──────── Exercise input ────────
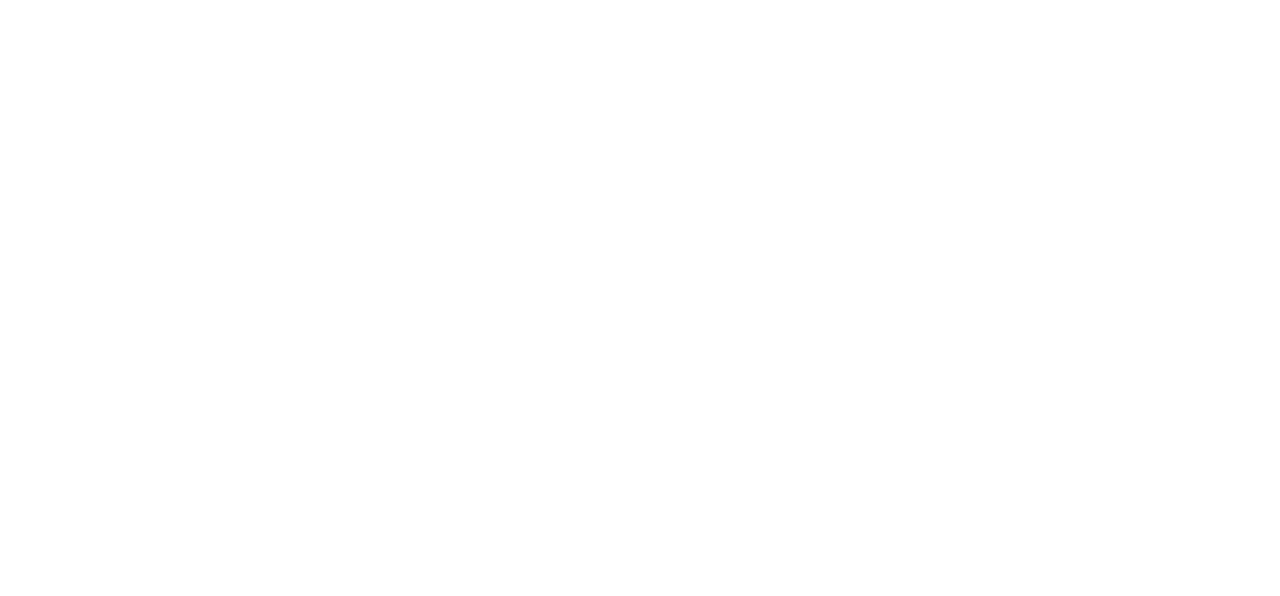
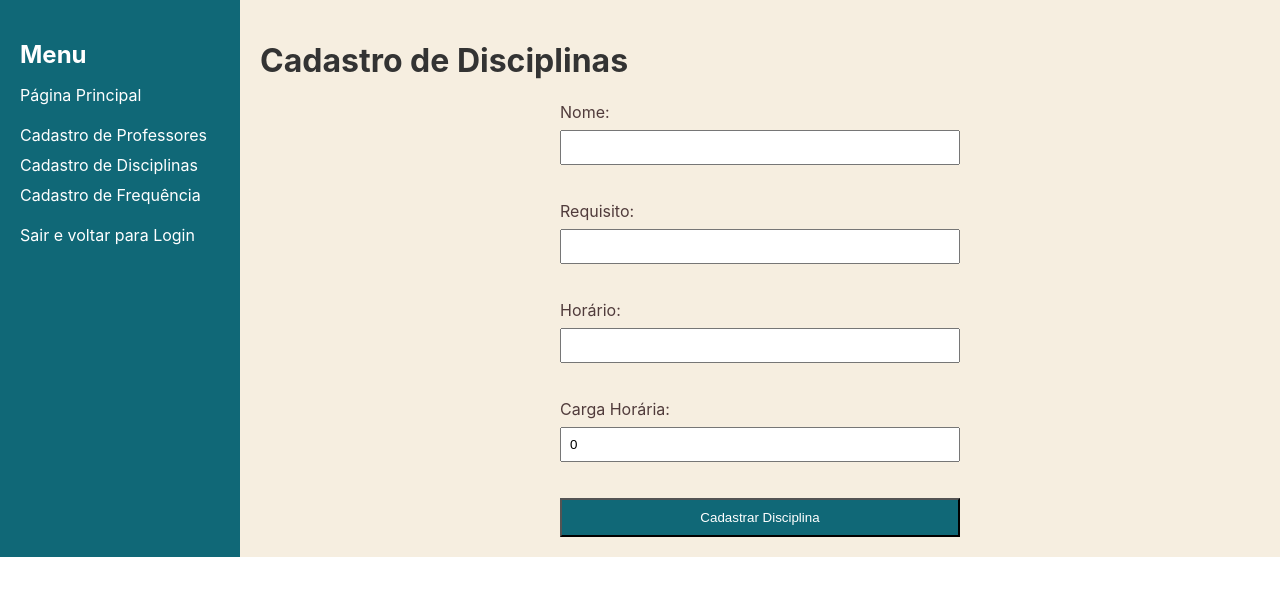
Before and after one commit to Linderval-Moura/Projeto-Escolar, a React (Create React App) app in the folder Frontend/: page /cadastro-disciplinas in a window 1280 px wide. Before the commit this address had no page. Shown: the top 596 px of the page. Built offline with nearby package versions, Linux system fonts and the light colour scheme.

Commit message:
CadastroDisciplina

```diff
--- /dev/null
+++ b/Frontend/src/components/CadastroDisciplina.js
@@ -0,0 +1,83 @@
+import React, { useState } from 'react';
+import axios from 'axios';
+import { Link } from 'react-router-dom';
+
+function CadastroDisciplina() {
+  const [disciplina, setDisciplina] = useState({
+    nome: '',
+    requisito: '',
+    horario: '',
+    cargaHoraria: 0,
+  });
+
+  const handleChange = (e) => {
+    const { name, value } = e.target;
+    setDisciplina({ ...disciplina, [name]: value });
+  };
+
+  const handleSubmit = async (e) => {
+    e.preventDefault();
+
+    try {
+      const response = await axios.post('https://projeto-escolar-api.onrender.com/disciplinas', disciplina);
+
+      console.log('Response:', response);
+
+      if (response.status === 200) {
+        // Cadastro bem-sucedido
+        alert('Disciplina cadastrada!');
+      }
+    } catch (error) {
+      console.error('Erro ao cadastrar disciplina:', error);
+    }
+  };
+
+  return (
+    <div className="pagina-principal-container">
+      <div className="pagina-principal-sidebar">
+        <h2>Menu</h2>
+        <ul>
+          <li>
+            <Link to="/paginaPrincipal">Página Principal</Link>
+          </li>
+          <h2></h2>
+          <li>
+            <Link to="/cadastro-professores">Cadastro de Professores</Link>
+          </li>
+          <li>
+            <Link to="/cadastro-disciplinas">Cadastro de Disciplinas</Link>
+          </li>
+          <li>
+            <Link to="/cadastro-frequencia">Cadastro de Frequência</Link>
+          </li>
+          <h2></h2>
+          <li>
+            <Link to="/">Sair e voltar para Login</Link>
+          </li>
+          {/* Outros links aqui */}
+        </ul>
+      </div>
+      <div className="pagina-principal-content">
+        <h1>Cadastro de Disciplinas</h1>
+        <form onSubmit={handleSubmit}>
+          <label htmlFor="nome">Nome:</label>
+          <input type="text" name="nome" value={disciplina.nome} onChange={handleChange} required />
+          <br />
+          <label htmlFor="requisito">Requisito:</label>
+          <input type="text" name="requisito" value={disciplina.requisito} onChange={handleChange} />
+          <br />
+          <label htmlFor="horario">Horário:</label>
+          <input type="text" name="horario" value={disciplina.horario} onChange={handleChange} />
+          <br />
+          <label htmlFor="cargaHoraria">Carga Horária:</label>
+          <input type="number" name="cargaHoraria" value={disciplina.cargaHoraria} onChange={handleChange} required />
+          <br />
+
+          <button type="submit">Cadastrar Disciplina</button>
+        </form>
+      </div>
+    </div>
+  );
+}
+
+export default CadastroDisciplina;
--- a/Frontend/src/routes/routers.js
+++ b/Frontend/src/routes/routers.js
@@ -6,11 +6,7 @@ import RecuperarSenha from '../components/RecuperarSenha';
 import PaginaPrincipal from '../components/PaginaPrincipal';
 import CadastroAluno from "../components/CadastroAluno";
 import CadastroProfessor from "../components/CadastroProfessor";
-// import CadastroDisciplina from "../components/CadastroDisciplina";
-// import CadastroFrequencia from "../components/CadastroFrequencia";
-// import CadastroProgramacao from "../components/CadastroProgramacao";
-// import CadastroTurma from "../components/CadastroTurma";
-
+import CadastroDisciplina from "../components/CadastroDisciplina";
 
 export const Routers = () => {
   return (
@@ -22,7 +18,7 @@ export const Routers = () => {
         <Route path="/paginaPrincipal" element={<PaginaPrincipal />} />
         <Route path="/cadastro-alunos" element={<CadastroAluno />} />
         <Route path="/cadastro-professores" element={<CadastroProfessor />} />
-        {/*<Route path="/cadastro/disciplina" element={<CadastroDisciplina />} /> */}
+        <Route path="/cadastro-disciplinas" element={<CadastroDisciplina />} />
 
         {/* Adicionar mais rotas conforme necessário */}
       </Routes>
```
Also changed, not shown: Frontend/src/components/ConsultarPlaca.js (deleted, +0 -52 lines), Frontend/src/components/GerarRelatorio.js (deleted, +0 -48 lines).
────────
Once the lines of the entries containing the word "label" have been counted, report the number alone.

# [Response to the exercise]
4